BEGIN TASK INPUT

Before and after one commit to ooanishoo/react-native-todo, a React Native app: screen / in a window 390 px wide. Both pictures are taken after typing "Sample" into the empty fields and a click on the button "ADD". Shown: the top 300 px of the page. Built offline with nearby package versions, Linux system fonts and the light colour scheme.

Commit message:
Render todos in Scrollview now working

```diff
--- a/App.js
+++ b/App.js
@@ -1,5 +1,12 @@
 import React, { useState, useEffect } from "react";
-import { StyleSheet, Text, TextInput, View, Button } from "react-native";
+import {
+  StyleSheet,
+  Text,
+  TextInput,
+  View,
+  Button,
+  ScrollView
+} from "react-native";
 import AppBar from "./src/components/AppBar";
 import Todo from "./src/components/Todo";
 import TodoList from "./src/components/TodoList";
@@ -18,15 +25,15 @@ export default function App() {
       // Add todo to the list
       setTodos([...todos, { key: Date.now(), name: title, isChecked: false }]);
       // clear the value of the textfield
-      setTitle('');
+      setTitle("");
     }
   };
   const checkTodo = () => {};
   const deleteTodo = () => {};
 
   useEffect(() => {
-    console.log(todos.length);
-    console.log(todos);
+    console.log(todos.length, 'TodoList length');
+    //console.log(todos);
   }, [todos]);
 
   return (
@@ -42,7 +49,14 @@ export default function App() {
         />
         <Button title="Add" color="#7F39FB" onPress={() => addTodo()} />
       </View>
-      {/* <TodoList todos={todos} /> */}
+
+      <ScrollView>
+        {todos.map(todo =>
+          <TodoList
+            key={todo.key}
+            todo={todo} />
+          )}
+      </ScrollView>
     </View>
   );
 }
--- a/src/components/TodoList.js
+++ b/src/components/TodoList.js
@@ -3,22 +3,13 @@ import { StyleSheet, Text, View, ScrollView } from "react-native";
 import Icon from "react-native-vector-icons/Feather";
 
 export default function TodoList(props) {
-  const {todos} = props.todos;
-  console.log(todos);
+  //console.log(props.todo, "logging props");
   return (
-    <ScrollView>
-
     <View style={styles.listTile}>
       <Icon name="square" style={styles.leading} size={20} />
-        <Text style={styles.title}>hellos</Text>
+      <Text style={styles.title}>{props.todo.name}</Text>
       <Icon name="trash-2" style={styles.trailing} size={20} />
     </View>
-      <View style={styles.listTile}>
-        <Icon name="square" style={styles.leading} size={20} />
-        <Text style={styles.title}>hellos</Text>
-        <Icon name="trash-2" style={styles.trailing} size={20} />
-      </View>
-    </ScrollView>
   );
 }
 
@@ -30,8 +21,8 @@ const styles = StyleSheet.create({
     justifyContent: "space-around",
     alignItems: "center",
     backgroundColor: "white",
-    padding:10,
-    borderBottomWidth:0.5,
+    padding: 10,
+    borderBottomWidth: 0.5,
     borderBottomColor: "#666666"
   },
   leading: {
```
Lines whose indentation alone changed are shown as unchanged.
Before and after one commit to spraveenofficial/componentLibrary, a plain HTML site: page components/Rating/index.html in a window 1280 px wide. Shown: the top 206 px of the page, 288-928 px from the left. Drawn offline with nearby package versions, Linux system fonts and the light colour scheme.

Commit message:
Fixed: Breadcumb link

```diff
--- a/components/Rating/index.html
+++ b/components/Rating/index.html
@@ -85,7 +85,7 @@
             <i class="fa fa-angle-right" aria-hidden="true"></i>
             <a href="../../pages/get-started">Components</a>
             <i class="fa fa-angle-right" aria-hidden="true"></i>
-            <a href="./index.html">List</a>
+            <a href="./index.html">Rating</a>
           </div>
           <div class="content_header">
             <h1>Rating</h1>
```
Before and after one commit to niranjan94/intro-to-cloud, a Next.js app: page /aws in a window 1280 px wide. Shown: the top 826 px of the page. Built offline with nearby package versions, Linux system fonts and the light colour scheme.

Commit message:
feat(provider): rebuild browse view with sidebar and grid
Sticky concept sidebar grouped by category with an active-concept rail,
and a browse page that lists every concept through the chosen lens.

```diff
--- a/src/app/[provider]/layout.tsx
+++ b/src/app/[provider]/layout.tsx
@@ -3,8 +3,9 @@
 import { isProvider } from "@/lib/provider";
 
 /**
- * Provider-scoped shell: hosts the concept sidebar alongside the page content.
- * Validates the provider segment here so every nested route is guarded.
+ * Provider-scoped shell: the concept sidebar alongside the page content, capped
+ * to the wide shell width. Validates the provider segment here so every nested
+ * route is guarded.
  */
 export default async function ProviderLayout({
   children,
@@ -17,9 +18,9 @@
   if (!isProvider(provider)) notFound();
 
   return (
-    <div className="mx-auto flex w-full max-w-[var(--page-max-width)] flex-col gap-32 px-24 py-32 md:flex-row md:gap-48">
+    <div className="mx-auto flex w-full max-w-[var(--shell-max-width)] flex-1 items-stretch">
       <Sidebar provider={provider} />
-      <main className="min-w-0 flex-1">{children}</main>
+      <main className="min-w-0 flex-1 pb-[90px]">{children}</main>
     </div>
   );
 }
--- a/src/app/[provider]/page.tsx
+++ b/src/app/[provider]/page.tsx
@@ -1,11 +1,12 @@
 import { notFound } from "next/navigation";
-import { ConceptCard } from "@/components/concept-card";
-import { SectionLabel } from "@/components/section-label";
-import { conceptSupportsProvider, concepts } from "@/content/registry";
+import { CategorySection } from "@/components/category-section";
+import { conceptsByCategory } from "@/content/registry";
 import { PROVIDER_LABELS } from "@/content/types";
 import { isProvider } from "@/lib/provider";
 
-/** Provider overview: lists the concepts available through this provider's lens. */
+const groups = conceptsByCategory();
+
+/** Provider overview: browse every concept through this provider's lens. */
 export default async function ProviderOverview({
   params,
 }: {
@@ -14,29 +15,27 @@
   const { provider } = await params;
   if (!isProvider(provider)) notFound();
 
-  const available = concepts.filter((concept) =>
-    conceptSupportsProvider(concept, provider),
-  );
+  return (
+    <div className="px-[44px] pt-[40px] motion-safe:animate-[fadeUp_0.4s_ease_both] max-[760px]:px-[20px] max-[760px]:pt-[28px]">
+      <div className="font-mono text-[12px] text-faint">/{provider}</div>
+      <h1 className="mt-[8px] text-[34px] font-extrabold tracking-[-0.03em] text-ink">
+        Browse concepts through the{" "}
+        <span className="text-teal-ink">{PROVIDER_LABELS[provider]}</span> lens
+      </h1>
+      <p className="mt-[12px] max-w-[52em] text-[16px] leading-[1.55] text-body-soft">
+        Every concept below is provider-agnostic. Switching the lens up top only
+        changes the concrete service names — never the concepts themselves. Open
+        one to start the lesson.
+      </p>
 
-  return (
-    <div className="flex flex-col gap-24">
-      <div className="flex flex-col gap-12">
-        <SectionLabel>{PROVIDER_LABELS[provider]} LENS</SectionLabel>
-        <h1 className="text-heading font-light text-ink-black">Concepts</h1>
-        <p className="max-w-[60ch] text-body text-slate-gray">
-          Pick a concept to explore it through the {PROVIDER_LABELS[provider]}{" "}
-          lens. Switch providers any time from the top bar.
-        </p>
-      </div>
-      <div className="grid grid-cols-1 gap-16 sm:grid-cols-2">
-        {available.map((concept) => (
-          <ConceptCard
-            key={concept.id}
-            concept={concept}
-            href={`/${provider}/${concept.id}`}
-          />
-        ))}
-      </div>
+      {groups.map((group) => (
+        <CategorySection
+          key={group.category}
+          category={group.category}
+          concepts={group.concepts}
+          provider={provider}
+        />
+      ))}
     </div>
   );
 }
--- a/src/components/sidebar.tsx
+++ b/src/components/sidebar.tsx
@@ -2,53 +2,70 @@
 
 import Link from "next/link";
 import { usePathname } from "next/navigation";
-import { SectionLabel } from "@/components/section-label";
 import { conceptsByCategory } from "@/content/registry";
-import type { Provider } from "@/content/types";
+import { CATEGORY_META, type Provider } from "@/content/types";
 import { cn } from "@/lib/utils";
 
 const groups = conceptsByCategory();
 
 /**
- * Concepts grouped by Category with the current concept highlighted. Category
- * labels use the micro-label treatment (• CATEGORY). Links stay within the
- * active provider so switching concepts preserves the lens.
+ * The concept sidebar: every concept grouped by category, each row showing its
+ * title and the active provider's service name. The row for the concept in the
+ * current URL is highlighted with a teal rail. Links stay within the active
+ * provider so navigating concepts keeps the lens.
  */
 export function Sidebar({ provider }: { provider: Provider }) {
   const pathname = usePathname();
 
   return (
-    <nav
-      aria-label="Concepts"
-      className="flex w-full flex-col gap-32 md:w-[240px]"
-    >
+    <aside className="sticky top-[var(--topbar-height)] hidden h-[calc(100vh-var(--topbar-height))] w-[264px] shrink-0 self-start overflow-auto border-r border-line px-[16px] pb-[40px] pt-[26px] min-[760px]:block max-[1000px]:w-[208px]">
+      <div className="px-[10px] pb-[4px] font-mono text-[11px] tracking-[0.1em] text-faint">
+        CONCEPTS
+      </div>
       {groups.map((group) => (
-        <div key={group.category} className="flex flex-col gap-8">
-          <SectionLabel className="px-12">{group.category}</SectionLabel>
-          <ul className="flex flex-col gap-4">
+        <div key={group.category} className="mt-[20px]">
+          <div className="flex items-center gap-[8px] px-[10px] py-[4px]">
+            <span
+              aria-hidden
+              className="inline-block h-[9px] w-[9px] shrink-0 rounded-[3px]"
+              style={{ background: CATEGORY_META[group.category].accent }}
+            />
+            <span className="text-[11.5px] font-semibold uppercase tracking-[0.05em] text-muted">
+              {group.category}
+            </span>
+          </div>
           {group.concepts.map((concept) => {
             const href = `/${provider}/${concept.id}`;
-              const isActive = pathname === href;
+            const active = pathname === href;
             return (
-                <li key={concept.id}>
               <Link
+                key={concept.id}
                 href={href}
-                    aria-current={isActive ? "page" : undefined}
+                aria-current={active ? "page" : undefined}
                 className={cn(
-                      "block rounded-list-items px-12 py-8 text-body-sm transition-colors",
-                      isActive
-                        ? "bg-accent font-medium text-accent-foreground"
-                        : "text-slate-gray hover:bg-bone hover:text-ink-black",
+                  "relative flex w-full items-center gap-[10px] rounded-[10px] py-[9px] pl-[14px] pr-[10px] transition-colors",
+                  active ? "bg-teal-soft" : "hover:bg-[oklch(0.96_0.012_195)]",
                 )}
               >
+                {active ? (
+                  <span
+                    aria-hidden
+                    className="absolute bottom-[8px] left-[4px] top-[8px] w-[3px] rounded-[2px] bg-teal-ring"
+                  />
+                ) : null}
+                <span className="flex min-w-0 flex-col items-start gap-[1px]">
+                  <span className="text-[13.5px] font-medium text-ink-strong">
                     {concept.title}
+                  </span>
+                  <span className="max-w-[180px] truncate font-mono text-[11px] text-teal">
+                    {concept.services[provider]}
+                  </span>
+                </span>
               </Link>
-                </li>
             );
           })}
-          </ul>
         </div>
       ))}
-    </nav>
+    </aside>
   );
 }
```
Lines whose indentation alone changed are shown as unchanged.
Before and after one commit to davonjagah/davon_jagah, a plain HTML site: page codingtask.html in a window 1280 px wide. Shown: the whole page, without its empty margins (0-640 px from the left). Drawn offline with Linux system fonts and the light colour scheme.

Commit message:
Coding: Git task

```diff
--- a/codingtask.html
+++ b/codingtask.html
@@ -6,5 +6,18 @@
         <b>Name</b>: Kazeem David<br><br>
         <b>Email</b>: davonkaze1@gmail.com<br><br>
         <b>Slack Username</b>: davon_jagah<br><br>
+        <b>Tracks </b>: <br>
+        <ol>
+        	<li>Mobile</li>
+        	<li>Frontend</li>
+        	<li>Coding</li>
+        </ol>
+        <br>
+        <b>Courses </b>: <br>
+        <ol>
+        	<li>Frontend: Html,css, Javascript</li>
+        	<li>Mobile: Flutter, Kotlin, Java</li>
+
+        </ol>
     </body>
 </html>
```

END TASK INPUT

* [WHAT THE TASK ASKS]: Using the listing above, show every line that includes the string "leading".

* [RESULT FOR THIS EXERCISE]:
       <Icon name="square" style={styles.leading} size={20} />
-        <Icon name="square" style={styles.leading} size={20} />
   leading: {
+      <p className="mt-[12px] max-w-[52em] text-[16px] leading-[1.55] text-body-soft">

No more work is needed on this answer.